Artists turned bar owners Kanomata and Saito on Shimokitazawa as a life transition
This piece is the eighth installment in our ‘Love letter to Shimokitazawa’ series. This project aims to uncover the voices within our local community, helping us better understand what and who made Shimokitazawa the place it is today.
This time we visited Del Heil - a quaint little Shimokitazawa bar just off the main shopping street area. The owners, Kanomata (to the left in the picture above) and Saito (right) first met in Shimokitaza as artists, and are 30 years apart. We believe Del Heil faithfully represents the diversity and fluidity of Shimokitazawa’s community and culture.
Tell us about yourself and your relationship to Shimokitazawa
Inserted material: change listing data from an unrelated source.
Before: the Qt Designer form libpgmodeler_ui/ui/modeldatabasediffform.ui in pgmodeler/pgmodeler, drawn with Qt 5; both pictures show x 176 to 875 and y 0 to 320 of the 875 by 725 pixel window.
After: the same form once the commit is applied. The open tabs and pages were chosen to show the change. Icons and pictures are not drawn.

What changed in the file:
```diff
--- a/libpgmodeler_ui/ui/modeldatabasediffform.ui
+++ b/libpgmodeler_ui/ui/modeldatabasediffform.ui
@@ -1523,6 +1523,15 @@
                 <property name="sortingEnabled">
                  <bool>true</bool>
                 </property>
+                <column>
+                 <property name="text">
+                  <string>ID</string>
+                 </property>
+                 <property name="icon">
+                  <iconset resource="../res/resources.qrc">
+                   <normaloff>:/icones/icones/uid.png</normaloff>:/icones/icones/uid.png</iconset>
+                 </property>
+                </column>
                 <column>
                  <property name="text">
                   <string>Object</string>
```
I was brought up in Utsunomiya city (The capital of Tochigi prefecture) up until high school, and afterwards decided to move to Tokyo and enroll at a theatre school in Shibuya. This is why I chose Shimokita as my home. I stayed here ever since.
Along with theatre, I’ve always loved oil paintings and my passion for art drove me to get more involved in Shimokitazawa’s art scene. Today, I am a part of this family of artists, and once in a while we open a collective gallery with up to 50 presenters. Since I was a high school student I had a dream of building a gallery-shop where I could display my artwork, but as I got to know more people around here I’ve changed my mind. Instead, I came up with a new idea of creating a place where we could all just casually gather, and that's when I thought, “why not open a bar?” My friend, Saito-san, who owned a Yakitori restaurant along side his work as an artist, agreed to give up his place and go on this new venture with me.
Tell us a bit about your bar
(Kanomata & Saito)
We named our place Del Heil (deru hairu), which is a playful letter selection for “Come and Go” in Japanese. From a couple who met here and got married, to an old frequent customer who passed away, we’ve seen many customers come and go in the past 6 years. We wanted this place to become a place of passage both physically - where customer’s can casually stop by for a drink on the way home – and figuratively – a place of transition in their lives.
For some customers, this place is like an outlet, where they guiltlessly vent their frustration after a bad day. For elderlies, it’s place to reminisce about old memories, and for others it may be a space to reflect about past romantic relationships. Whatever it is, our true job is not just serving alcohol but to listen and allow our customers to talk and unwind. No matter what they tell us, everything that happens here, stays here, because at the end of the day we are, fortunately, only strangers.
What sort of changes have you seen in the past years?
Seeing my customers, I feel young people these days are unusually mature. It may be the influence of being born in an era of economic recession, but they have become so responsible, serious and polite. They are good listeners and yet speak out less of their opinions, compared to the older generation like us (Saito) who grew up in the period of the student movement. They should actively and freely speak up more, instead of withdrawing into their shell. Then again, maybe it's a good sign that Japan has become a wealthy country with first world problems.
How would you describe Shimokitazawa?
(Kanomata & Saito)
Shimokitazawa is a closely knitted community made up of people who share and inspire each other with their talent, regardless of age or gender. People who live here know who they truly are, understand what they really love, and do not hesitate to express that to others. This community has become a family to me, people constantly showing care for each other. I would call Shimokitazawa a “united warm village”.
- Article by Eriko Kaneko